Received to review via Netgalley; publication date 1st July 2017
I didn’t know much about the Pinkerton agency, other than that they were detectives. I didn’t know they protected President Lincoln and involved themselves in the events of the Civil War — that they worked as spies for the Union. I had no idea about the theatrical and psychological methods they used… and I didn’t know that Pinkerton employed women, before women were regularly employed, and considered them important and indispensable operatives. This book delves into all of that by presenting little case histories of various capers the women were involved in. I say capers because some of them really do seem like that.

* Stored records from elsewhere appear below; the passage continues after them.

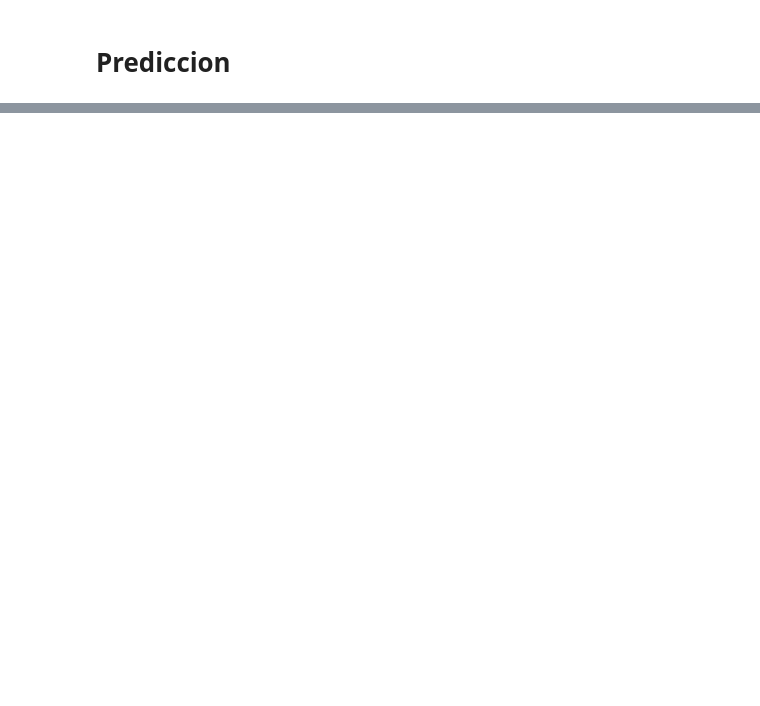
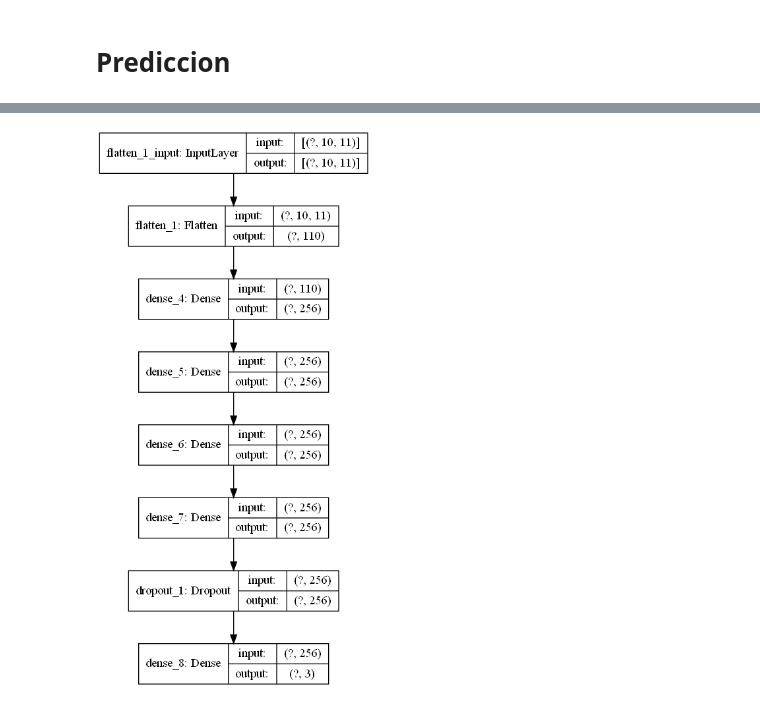
Before and after one commit to valegrei/gdp-growth-forecast, a Jupyter notebook: gdp_growth_forecasting/evaluacion/MLP_evaluation.ipynb, the cells around one changed output, grey strips where cells are left out. Cells and saved outputs as stored; diff of their text form; code cells hidden in the pictures; blank space fills up the shorter version.

```diff
--- a/gdp_growth_forecasting/evaluacion/MLP_evaluation.ipynb
+++ b/gdp_growth_forecasting/evaluacion/MLP_evaluation.ipynb
@@ -157,0 +239,4 @@ plot_pred(dn_y_test, dn_y_pred,2021)
+# %%
+plot_model(model,'MLP.png',show_shapes=True, show_layer_names=True)
+# %% [output]
+[figure, added]
```
Also changed, not shown: parts of 15 cells of this notebook.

It’s a little odd that the blurb mentions Kate Warne, the first woman employed by Pinkerton’s, in the context of an affair with Allan Pinkerton. Unless I somehow skipped a chapter, there’s no such evidence presented in this book. Likewise, it’s a little odd — and sexist — that the men are referred to by their surnames, while women are referred to either by their full names or, more commonly, by their first names. It seems disrespectful to treat them differently than the men.
Otherwise, this is very readable and undoubtedly interesting. I kind of want a whole stack of novels about Kate Warne, now.